Advertisement

Measuring Spallation Strength of Epoxy by Laser Spallation Technique

  • Sarthak S. Singh
  • R. Kitey
Conference paper
Part of the Conference Proceedings of the Society for Experimental Mechanics Series book series (CPSEMS)

Abstract

The laser spallation technique in combination with Michelson interferometry is employed to estimate the spallation strength of epoxy film. The epoxy layer of thickness 160 μm is deposited onto the microscopic glass (MG) substrate. The specimens are subjected to high amplitude short duration stress waves, developed by the pulsed laser ablation of sacrificial absorbing layer, deposited at the back surface of the substrate. The complex interaction of rarefaction waves with the mode converted tensile pulse from the free surface of the film develops high magnitude tensile region. For sufficiently high stresses spallation is observed in the top part of the epoxy layer. Profilometric analysis confirms spallation in the epoxy layer while the MG/epoxy interface remains intact. Interferometric measurements exhibit distinctly spaced fringe patterns. The temporal span of the wave arrivals confirms that the fringes correspond to the longitudinal and the rarefaction waves. Based on the space-time wave travel analysis the spallation depth is predicted which is in excellent agreement with the profilometric observations. By employing dynamic wave propagation analysis in combination with the interferometric data, the spallation strength of epoxy is estimated to be 260 ± 15 MPa.

Keywords

Thick film Rarefaction waves Spallation Michelson interferometer Micro-cracks 

References

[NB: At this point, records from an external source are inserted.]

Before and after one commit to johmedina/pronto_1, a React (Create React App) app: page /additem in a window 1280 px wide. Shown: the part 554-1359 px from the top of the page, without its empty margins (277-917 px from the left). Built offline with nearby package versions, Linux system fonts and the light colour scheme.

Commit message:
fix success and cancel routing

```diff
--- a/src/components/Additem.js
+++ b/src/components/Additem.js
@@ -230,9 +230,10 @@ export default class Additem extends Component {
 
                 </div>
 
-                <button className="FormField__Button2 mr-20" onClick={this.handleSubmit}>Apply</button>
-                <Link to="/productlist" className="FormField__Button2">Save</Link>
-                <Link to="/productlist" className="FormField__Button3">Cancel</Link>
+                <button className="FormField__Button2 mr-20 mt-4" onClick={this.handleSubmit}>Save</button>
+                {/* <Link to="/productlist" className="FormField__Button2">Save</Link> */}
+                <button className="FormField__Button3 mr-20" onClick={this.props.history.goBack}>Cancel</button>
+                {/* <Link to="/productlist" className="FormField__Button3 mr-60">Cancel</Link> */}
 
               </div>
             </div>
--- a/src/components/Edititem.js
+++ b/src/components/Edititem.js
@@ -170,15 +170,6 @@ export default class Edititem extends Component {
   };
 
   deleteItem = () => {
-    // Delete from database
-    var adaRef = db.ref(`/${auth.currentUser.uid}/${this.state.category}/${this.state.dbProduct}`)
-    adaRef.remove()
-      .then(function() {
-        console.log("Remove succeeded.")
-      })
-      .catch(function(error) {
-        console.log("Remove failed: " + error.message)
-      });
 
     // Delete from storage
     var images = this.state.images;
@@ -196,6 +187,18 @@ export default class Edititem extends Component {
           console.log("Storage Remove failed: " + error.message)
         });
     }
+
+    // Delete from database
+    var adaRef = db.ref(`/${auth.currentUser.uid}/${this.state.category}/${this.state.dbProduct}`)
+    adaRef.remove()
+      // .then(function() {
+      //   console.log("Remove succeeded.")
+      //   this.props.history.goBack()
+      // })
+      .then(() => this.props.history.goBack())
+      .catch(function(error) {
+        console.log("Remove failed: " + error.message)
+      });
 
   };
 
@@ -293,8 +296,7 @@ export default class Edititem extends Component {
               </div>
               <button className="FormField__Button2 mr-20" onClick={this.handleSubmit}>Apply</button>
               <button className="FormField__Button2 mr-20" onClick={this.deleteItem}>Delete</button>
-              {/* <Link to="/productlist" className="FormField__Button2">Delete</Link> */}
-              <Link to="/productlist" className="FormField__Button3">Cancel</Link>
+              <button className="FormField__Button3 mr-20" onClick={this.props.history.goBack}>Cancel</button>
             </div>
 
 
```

  1. 1.
    Kanel, G.I., Razorenov, S.V., Bogatch, A., Utkin, A.V., Fortov, V.E., Grady, D.E.: Spall fracture properties of aluminum and magnesium at high temperatures. J. Appl. Phys. 79(11), 8310–8317 (1996)CrossRefGoogle Scholar
  2. 2.
    Field, J.E., Walley, S.M., Proud, W.G., Goldrein, H.T., Siviour, C.R.: Review of experimental techniques for high rate deformation and shock studies. Int J Impact Eng. 30(7), 725–775 (2004)CrossRefGoogle Scholar
  3. 3.
    Zaretsky, E., Perl, M.: The response of glass fibers reinforced epoxy composite to an impact loading. Int. J. Solids Struct. 41(2), 569–584 (2004)CrossRefGoogle Scholar
  4. 4.
    Gupta, V., Argon, A.S., Cornie, J.A., Parks, D.M.: Measurement of interface strength by laser-pulse-induced spallation. Mater. Sci. Eng. A. 126, 105–117 (1990)CrossRefGoogle Scholar
  5. 5.
    Wang, J., Weaver, R.L., Sottos, N.R.: A parametric study of laser induced thin film spallation. Exp. Mech. 42(1), 74–83 (2002)CrossRefGoogle Scholar
  6. 6.
    Kitey, R., Sottos, N.R., Geubelle, P.H.: A hybrid experimental/numerical approach to characterize interfacial adhesion in multilayer low-κ thin film specimens. Thin Solid Films. 519(1), 337–334 (2010)CrossRefGoogle Scholar
  7. 7.
    Barker, L.M.: Laser interferometry in shock wave research. Exp. Mech. 12(5), 209–215 (1972)CrossRefGoogle Scholar
  8. 8.
    Gilath, I., Eliezer, S., Dariel, M.P., Kornblit, L., Bar-Noy, T.: Laser induced spall in aluminum and copper. Le Journal de Physique Colloques. 49(C3), C3–191 (1988)CrossRefGoogle Scholar
  9. 9.
    Asay, J.R., Shahinpoor, M. (eds.): High-Pressure Shock Compression of Solids, Chapter-2. Springer Science & Business Media, New York, NY (2012)Google Scholar
  10. 10.
    Barker, L.M., Hollenbach, R.E.: Shock-wave studies of PMMA, fused silica, and sapphire. J. Appl. Phys. 41(10), 4208–4422 (1970)CrossRefGoogle Scholar
  11. 11.
    Wang, J., Weaver, R.L., Sottos, N.R.: Laser-induced decompression shock development in fused silica. J. Appl. Phys. 93(12), 9529–9536 (2003)CrossRefGoogle Scholar

Copyright information

© The Society for Experimental Mechanics, Inc. 2019

Authors and Affiliations

  1. 1.Department of Aerospace EngineeringIndian Institute of TechnologyKanpurIndia

Personalised recommendations